[Web page edit records]

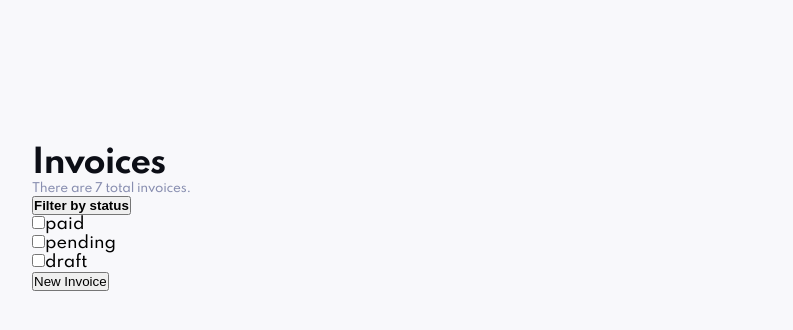
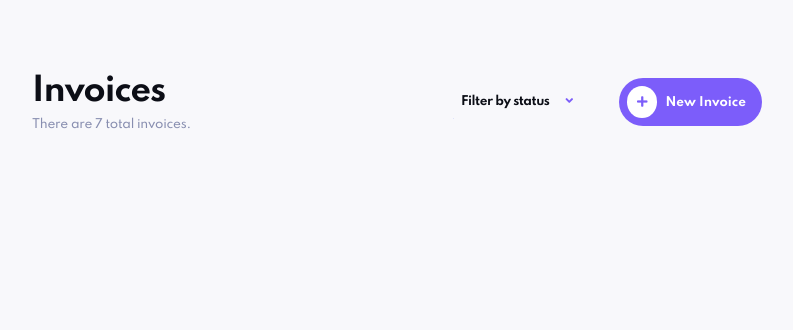
Before and after one commit to niranjraj/invoice-app, a React (Create React App) app: page / in a window 1280 px wide. Shown: the top 330 px of the page, without its empty margins (243-1036 px from the left). Built offline with nearby package versions, Linux system fonts and the light colour scheme.

Commit message:
initial header design

```diff
--- a/public/index.html
+++ b/public/index.html
@@ -10,6 +10,7 @@
       content="Web site created using create-react-app"
     />
     <link rel="apple-touch-icon" href="%PUBLIC_URL%/logo192.png" />
+    <link rel="stylesheet" href="https://use.fontawesome.com/releases/v5.15.3/css/all.css" integrity="sha384-SZXxX4whJ79/gErwcOYf+zWLeJdY/qpuqC4cAa9rOGUstPomtqpuNWT9wdPEn2fk" crossorigin="anonymous">
     <!--
       manifest.json provides metadata used when your web app is installed on a
       user's mobile device or desktop. See https://developers.google.com/web/fundamentals/web-app-manifest/
--- a/src/App.css
+++ b/src/App.css
@@ -12,3 +12,27 @@ body{
     font-family: 'Spartan', sans-serif;
     background:#F8F8FB;
 }
+
+.wrapper-main{
+    width: 100%;
+	height: 100%;
+	padding: 4.5em 3em;
+
+}
+
+/* When the browser is 1000px and below */
+@media screen and (max-width: 1000px) {
+    .wrapper-main{
+
+        padding: 3.5em 3em;
+
+    }
+}
+
+@media screen and (max-width: 750px) {
+    .wrapper-main{
+
+        padding: 2em 1.5em;
+
+    }
+}
--- a/src/components/home/Header.css
+++ b/src/components/home/Header.css
@@ -1,10 +1,15 @@
 .home-header{
-  width: 100%;
-max-width: 45.625rem;
-height: 100%;
-margin: 0px auto;
+    display: flex;
+    align-items: center;
+    width: 100%;
+    margin-bottom: 4rem;
 }
 
+.header-text{
+    display: flex;
+    flex-direction: column;
+    margin-right: auto;
+}
 .invoice-header{
     font-size: 2rem;
     color:#0c0e16;
@@ -12,6 +17,7 @@ margin: 0px auto;
     font-weight: bold;
     font-size: 2rem;
     letter-spacing: -1px;
+    margin-bottom: 0.5rem;
 
 }
 
@@ -21,3 +27,11 @@ margin: 0px auto;
     letter-spacing: -0.25px;
     color:#888eb0;
 }
+
+/* when browse size is below 540px */
+@media screen and (max-width: 540px) {
+   .invoice-header{
+       font-size: 1.25rem;
+   }
+
+}
--- a/src/components/home/Header.js
+++ b/src/components/home/Header.js
@@ -4,16 +4,18 @@ import Dropdown from '../shared/Dropdown';
 import './Header.css';
 
 export const Header = () => {
+  const plusIcon =<i className="fas fa-plus"></i>
+
     return (
       <>
       <div className="home-header">
-         <div>
+         <div className="header-text">
           <h1 className="invoice-header">Invoices</h1>
           <p className="invoice-msg">There are 7 total invoices.</p>
         </div>
         <Dropdown/>
-        <Button>
-          New Invoice
+        <Button iconValue={plusIcon} type="button" buttonStyle="plus-btn" buttonSize="medium">
+          New <span className="invoice-span-btn">Invoice</span>
         </Button>
         </div>
       </>
--- /dev/null
+++ b/src/components/shared/Button.css
@@ -0,0 +1,57 @@
+.btn {
+  cursor: pointer;
+  outline: none;
+  border: none;
+}
+
+.header-dropdown {
+  width: max-content;
+  height: 2rem;
+  background: transparent none repeat scroll 0% 0%;
+  display: flex;
+  flex-direction: row-reverse;
+  align-items: center;
+}
+.medium {
+  padding: 0.5rem 1rem 0.5rem 0.5rem;
+  font-size: 0.75rem;
+  font-family: "Spartan", sans-serif;
+  font-weight: 700;
+  line-height: 1.25;
+  border-radius: 10em;
+}
+
+.plus-btn {
+  margin-left: 2.5em;
+  min-width: 5.87em;
+  background-color: #7c5dfa;
+  color: #ffffff;
+}
+.fa-plus{
+  color:#7c5dfa;
+
+}
+
+.plus-btn .icon-value{
+    display: inline-flex;
+    margin-right: 0.5rem;
+    padding: 0.625rem;
+    background: white none repeat scroll 0% 0%;
+    border-radius: 50%;
+}
+
+.plus-btn .invoice-span-btn{
+display: initial;
+}
+.plus-btn:hover{
+    background-color:#9277FF;
+}
+
+@media screen and (max-width: 540px) {
+    .plus-btn{
+        margin-left: 1em;
+    }
+    .plus-btn .invoice-span-btn{
+        display: none;
+    }
+}
--- a/src/components/shared/Button.js
+++ b/src/components/shared/Button.js
@@ -1,11 +1,12 @@
 import React from 'react'
-
+import "./Button.css";
 function Button({type,onClick,children,iconValue,buttonStyle,buttonSize}) {
     const iconStatus=iconValue ? true :false;
+
     return (
         <button className={`btn ${buttonStyle} ${buttonSize}`} onClick={onClick} type={type}>
-            {iconStatus && <span>{iconValue}</span>}
-            <span>{children}</span>
+            {iconStatus && <span className="icon-value">{iconValue}</span>}
+            <span className="btn-text">{children}</span>
         </button>
     )
 }
--- /dev/null
+++ b/src/components/shared/Dropdown.css
@@ -0,0 +1,52 @@
+.dropdown-wrapper{
+  position: relative;
+  z-index: 1;
+}
+.header-dropdown h4 {
+  color: #0c0e16;
+  font-size: 0.75rem;
+  font-family: "Spartan", sans-serif;
+  font-weight: bold;
+  line-height: 1.25;
+  letter-spacing: -0.5px;
+  margin-right: 1rem;
+}
+.header-dropdown h4 span{
+  display: initial;
+}
+.fa-angle-down{
+    color:#7C5DFA;
+    transform: rotate(0deg);
+    transition: transform 0.4s ease 0s;
+
+}
+
+.dropdown-options-container {
+  display: flex;
+  position: absolute;
+  width: 1px;
+  height: 1px;
+  overflow: hidden;
+}
+.isActive{
+  display: flex;
+  position: absolute;
+  bottom: -9em;
+  left: 50%;
+  transform: translateX(-50%);
+  flex-direction: column;
+  gap: 1em;
+  width: 12em;
+  border-radius: 8px;
+  box-shadow:  0px 10px 20px rgba(72, 84, 159, 0.25);
+  padding: 1.5rem;
+  background: #ffffff none repeat scroll 0% 0%;
+  transition: box-shadow 0.3s ease 0s, background 0.3s ease 0s;
+}
+
+
+@media screen and (max-width: 540px) {
+  .header-dropdown h4 span{
+    display: none;
+  }
+}
--- a/src/components/shared/Dropdown.js
+++ b/src/components/shared/Dropdown.js
@@ -1,38 +1,95 @@
-import React,{useState} from 'react'
-import Button from './Button';
-import DropdownOption from './DropdownOption'
-
+import React, { useState, useRef, useEffect } from "react";
+import Button from "./Button";
+import DropdownOption from "./DropdownOption";
+import "./Dropdown.css";
 function Dropdown() {
-
+  const downArrow = <i className="fas fa-angle-down"></i>;
+  const upArrow = (
+    <i
+      className="fas fa-angle-down"
+      style={{ transform: "rotate(-180deg)" }}
+    ></i>
+  );
+  const dropdown = useRef();
+  const [open, setOpen] = useState(false);
+  console.log("button");
   const [options, setOptions] = useState([
     {
       id: 0,
-            value: 'paid',
-            checked: false
+      value: "paid",
+      checked: false,
     },
     {
       id: 1,
-            value: 'pending',
-            checked: false
+      value: "pending",
+      checked: false,
     },
     {
       id: 2,
-            value: 'draft',
-            checked: false
+      value: "draft",
+      checked: false,
+    },
+  ]);
+  const toggleClick = () => {
+    setOpen((prev) => !prev);
+  };
+
+  const handleCheck = (id) => {
+      console.log(id)
+    setOptions([...options].map(option =>{if(id===option.id){
+        return{...option,checked:!option.checked}
+    }else return {...option,checked:false}
+}));
+    console.log(options);
+  };
+
+  const handleClickOutside = (e) => {
+    if (!dropdown.current.contains(e.target)) {
+      setOpen(false);
     }
-    ])
+  };
+
+  useEffect(() => {
+    if (dropdown.current.classList.contains("isActive")) {
+      document.addEventListener("mousedown", handleClickOutside);
+      return () => {
+        document.removeEventListener("mousedown", handleClickOutside);
+      };
+    }
+  });
 
   return (
-        <div>
-            <Button>
-                <h4>Filter by status</h4>
-
+    <div className="dropdown-wrapper">
+      <Button
+        type="button"
+        buttonStyle="header-dropdown"
+        buttonSize="medium"
+        iconValue={open ? upArrow : downArrow}
+        onClick={toggleClick}
+      >
+        <h4>
+          Filter <span>by status</span>
+        </h4>
       </Button>
-            <div >
-                {options.map((option) => {return (<DropdownOption key={option.id} id={option.id}checked={option.checked}>{option.value}</DropdownOption>)})}
+      <div
+        ref={dropdown}
+        className={open ? "isActive" : "dropdown-options-container"}
+      >
+        {options.map((option) => {
+          return (
+            <DropdownOption
+              key={option.id}
+              handleClick={handleCheck}
+              id={option.id}
+              checked={option.checked}
+            >
+              {option.value}
+            </DropdownOption>
+          );
+        })}
       </div>
     </div>
-    )
+  );
 }
 
-export default Dropdown
+export default Dropdown;
--- /dev/null
+++ b/src/components/shared/DropdownOption.css
@@ -0,0 +1,40 @@
+.dropdown-option{
+    display: flex;
+    align-items: center;
+    cursor: pointer;
+}
+
+.label-option{
+    font-family: "Spartan", sans-serif;
+    transition: color 0.3s ease 0s;
+    font-size: 0.75rem;
+    line-height: 1.125;
+    letter-spacing: -0.25px;
+    color:#0c0e16;
+    margin-left: 1em;
+    font-weight: bold;
+    text-transform: capitalize;
+    margin-bottom: -1px;
+
+}
+
+.input-options{
+  display: none;
+}
+.checkbox{
+    display: flex;
+    -moz-box-align: center;
+    align-items: center;
+    -moz-box-pack: center;
+    justify-content: center;
+    width: 1rem;
+    height: 1rem;
+    border: transparent;
+    border-radius: 2px;
+    background: #dfe3fa;
+}
+
+.label-options input:checked + .checkbox{
+    background:#7C5DFA;
+
+}
--- a/src/components/shared/DropdownOption.js
+++ b/src/components/shared/DropdownOption.js
@@ -1,14 +1,13 @@
 import React from 'react'
+import "./DropdownOption.css"
 
-function DropdownOption({checked,id,children}) {
+function DropdownOption({checked,id,children,handleClick}) {
 
-    const handleClick=(id) =>{}
     return (
-        <div>
-
-              <input type="checkbox" checked={checked} onChange={() => {handleClick(id)}}/>
-              <label htmlFor={id}>{children}</label>
-        </div>
+        <label  className="dropdown-option">
+              <span id={id} className="checkbox" onClick={() => {handleClick(id)}}></span>
+              <span className="label-option" >{children}</span>
+        </label>
     )
 }
 
--- a/src/components/shared/Wrapper.css
+++ b/src/components/shared/Wrapper.css
@@ -1,6 +1,6 @@
-.wrapper-main{
-    width: 100%;
+.wrapper-home{
+	width: 100%;
+	max-width: 45.625rem;
 	height: 100%;
-	padding: 4.5em 3em;
-
+	margin: 0px auto;
 }
--- a/src/components/shared/Wrapper.js
+++ b/src/components/shared/Wrapper.js
@@ -2,7 +2,7 @@ import React from 'react'
 import './Wrapper.css';
 const Wrapper = ({children}) => {
     return (
-        <main className="wrapper-main">
+        <main className="wrapper-home">
             {children}
         </main>
     )
```
Lines whose indentation alone changed are shown as unchanged.
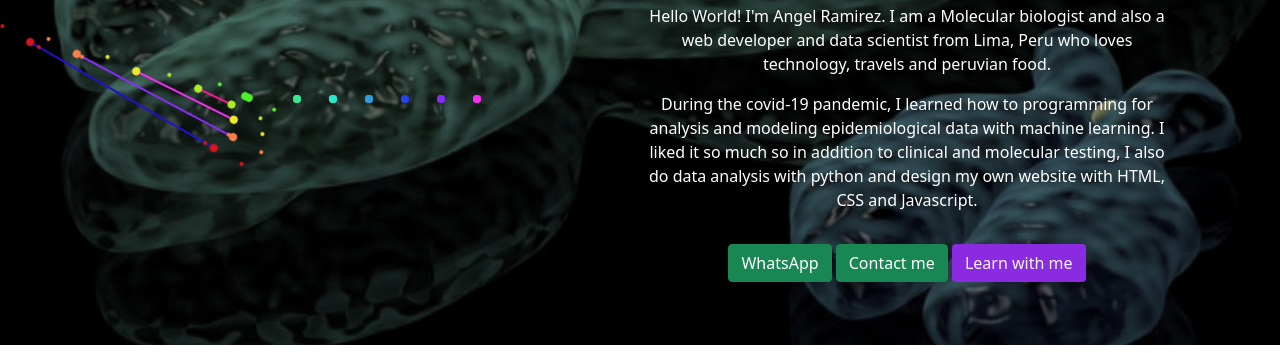
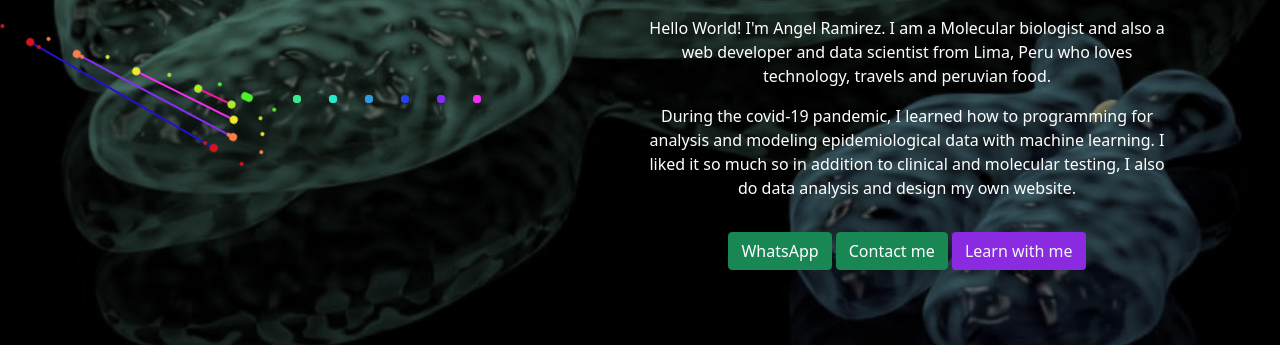
Before and after one commit to Aramir95/MyWeb, a plain HTML site: page index.html in a window 1280 px wide. Shown: the part 447-800 px from the top of the page. Drawn offline with nearby package versions, Linux system fonts and the light colour scheme.

Commit message:
modifyng about me

```diff
--- a/index.html
+++ b/index.html
@@ -217,7 +217,7 @@
                             </blockquote>
                             <blockquote class=" px-5 px-md-2">
                                 <p>During the covid-19 pandemic, I learned how to programming for analysis and modeling epidemiological data with machine learning. I liked it so much so
-                                    in addition to clinical and molecular testing, I also do data analysis with python and design my own website with HTML, CSS and Javascript.</p>
+                                    in addition to clinical and molecular testing, I also do data analysis and design my own website.</p>
                             </blockquote>
                             <div class="text-center pt-3">
                                 <a href="https://wa.me/51993845153?text=Hello%20%21%20I%20saw%20your%20website%20." class="btn btn-success" target="_blank" >WhatsApp</a>
```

=== What the task requires ===
Reproduce each line of the records in which "DropdownOption" appears.

=== Answer ===
-import DropdownOption from './DropdownOption'
+import DropdownOption from "./DropdownOption";
-                {options.map((option) => {return (<DropdownOption key={option.id} id={option.id}checked={option.checked}>{option.value}</DropdownOption>)})}
+            <DropdownOption
+            </DropdownOption>
+++ b/src/components/shared/DropdownOption.css
--- a/src/components/shared/DropdownOption.js
+++ b/src/components/shared/DropdownOption.js
+import "./DropdownOption.css"
-function DropdownOption({checked,id,children}) {
+function DropdownOption({checked,id,children,handleClick}) {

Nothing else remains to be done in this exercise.